When it comes to chronic illnesses and health concerns, a functional medicine-based approach means taking a look at the underlying causes instead of just treating the symptoms. By understanding our health holistically, we can live healthier and happier lives in every aspect.

So what can be an underlying cause of many illnesses? One example is oxidative stress.

What is oxidative stress?

Oxidative stress is an imbalance within our bodies. Put simply, oxidative stress occurs when free radicals overwhelm antioxidants. We’ve written about the relationship between free radicals and antioxidants before, but here’s a quick primer:

Free radicals are oxygen molecules that are unstable because they’re lacking an electron in their outer shell. When free radicals are in our system, they seek out molecules with more of those electrons and try to “steal” them. When a free radical takes that extra electron, it can stabilize itself but it will destabilize the other molecule in the process—transforming it into a free radical. This cycle of drama happening internally can damage our cells, tissue, proteins, and DNA.

This is where antioxidants become so crucial. Antioxidants are able to provide those free-wheeling free radicals with one of their electrons, without destabilizing and becoming free radicals themselves.

Where do free radicals even come from?

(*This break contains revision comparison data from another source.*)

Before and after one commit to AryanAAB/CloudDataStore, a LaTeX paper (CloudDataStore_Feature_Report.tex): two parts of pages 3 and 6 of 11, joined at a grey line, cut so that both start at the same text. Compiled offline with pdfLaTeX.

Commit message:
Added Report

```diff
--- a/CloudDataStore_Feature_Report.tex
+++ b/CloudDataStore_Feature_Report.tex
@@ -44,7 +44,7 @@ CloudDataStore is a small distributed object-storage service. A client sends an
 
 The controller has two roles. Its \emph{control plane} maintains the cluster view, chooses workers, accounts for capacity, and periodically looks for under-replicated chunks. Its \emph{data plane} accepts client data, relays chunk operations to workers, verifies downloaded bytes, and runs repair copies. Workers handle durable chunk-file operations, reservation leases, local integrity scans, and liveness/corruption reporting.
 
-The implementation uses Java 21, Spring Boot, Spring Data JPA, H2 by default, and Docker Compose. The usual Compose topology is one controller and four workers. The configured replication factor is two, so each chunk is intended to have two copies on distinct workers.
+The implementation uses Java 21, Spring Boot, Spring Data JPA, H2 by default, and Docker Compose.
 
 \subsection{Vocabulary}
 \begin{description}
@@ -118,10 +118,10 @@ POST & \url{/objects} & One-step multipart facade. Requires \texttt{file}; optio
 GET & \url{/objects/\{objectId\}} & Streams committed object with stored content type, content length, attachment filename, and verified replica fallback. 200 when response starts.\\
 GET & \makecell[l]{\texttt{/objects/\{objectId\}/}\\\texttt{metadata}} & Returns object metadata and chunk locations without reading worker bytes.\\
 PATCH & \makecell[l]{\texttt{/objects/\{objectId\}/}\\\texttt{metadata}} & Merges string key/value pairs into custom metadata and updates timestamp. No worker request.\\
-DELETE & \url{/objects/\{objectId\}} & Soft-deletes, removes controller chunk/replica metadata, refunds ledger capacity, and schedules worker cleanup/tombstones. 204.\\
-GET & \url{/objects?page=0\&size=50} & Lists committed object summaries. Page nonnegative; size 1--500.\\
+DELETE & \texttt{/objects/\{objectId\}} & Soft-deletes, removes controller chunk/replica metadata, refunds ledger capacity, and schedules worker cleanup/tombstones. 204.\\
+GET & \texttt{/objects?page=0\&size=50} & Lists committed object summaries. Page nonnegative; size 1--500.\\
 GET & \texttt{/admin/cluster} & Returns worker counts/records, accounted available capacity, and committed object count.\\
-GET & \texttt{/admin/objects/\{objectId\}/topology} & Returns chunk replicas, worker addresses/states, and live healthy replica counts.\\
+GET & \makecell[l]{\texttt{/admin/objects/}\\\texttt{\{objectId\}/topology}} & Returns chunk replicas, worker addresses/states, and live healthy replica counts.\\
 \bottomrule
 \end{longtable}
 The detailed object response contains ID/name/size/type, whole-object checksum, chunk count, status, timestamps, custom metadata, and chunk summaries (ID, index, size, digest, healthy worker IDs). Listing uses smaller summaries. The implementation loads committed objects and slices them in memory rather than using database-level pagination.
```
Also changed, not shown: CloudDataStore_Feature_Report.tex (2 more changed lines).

Some amount of free radicals in your system is normal and even necessary. Free radicals are produced during metabolism or when we exercise, and are also a natural factor in our immune system response to invaders. When there is too much free radical presence in our systems without enough antioxidants to keep up, oxidative stress occurs.

What causes that imbalance though that leads to oxidative stress?

Factors in your diet, lifestyle, or environment can throw your system out of balance by producing more free radicals or decreasing antioxidant levels. Some of the most common factors include:

  • Eating too many processed foods, refined sugars, or refined carbohydrates
  • Being exposed to pesticides or toxins
  • Living with chronic and/or high stress
  • Not getting enough exercise
  • Smoking cigarettes or other nicotine products
  • Taking certain medications
  • Drinking excess amounts of alcohol
  • Not sleeping enough, or not getting enough quality sleep

Can oxidative stress be prevented?

Not all the factors listed above are possible to completely avoid, but we can practice making many choices when it comes to our diets, lifestyles, habits, and environments to help maintain balance when it comes to our free radicals and antioxidants.

  1. Eat a balanced, organic dietMake sure you’re getting lots of whole foods—especially vegetables and fruits—instead of processed ones. Eat lots of antioxidant-filled foods, like berries, dark leafy greens, carrots, green tea, cinnamon, or turmeric. Replace any inflammatory omega-6 veggie oils, like canola or peanut oil, with extra virgin olive oil or coconut oil. Fill your diet with anti-inflammatory foods, like avocado, nuts, seeds, and olives. Whenever it’s possible, opt for produce and animal products that are organic. This will reduce your potential exposure to pesticides and toxins. Make sure your drinking water is filtered, as well.
  2. Get some restBetter said than done, of course! But a healthy circadian rhythm or sleep cycle can go a long way towards preventing oxidative stress. Try to avoid screens for 1-2 hours before your bedtime, maintain a consistent sleep schedule, and use meditation or journaling to reduce stress in the evening.

    Rest isn’t just for sleep though. Make sure to instill rest into your lifestyle by practicing mindfulness techniques, like yoga, stretching, or taking long walks outside.

  3. Cut out the cigarettes and alcohol Now’s a great time to finally kick that smoking habit for good, if you have one. Work with your medical practitioner to find a technique that works best for you.

    When it comes to alcohol, everything in moderation can be okay for most people. But excess drinking can wreak havoc. If, like many Americans, you’ve increased the amount of alcohol you consume during the COVID-19 pandemic, consider reevaluating your habits and replacing some of your drinks with a healthier alternative—like fresh juice, tea, or kombucha.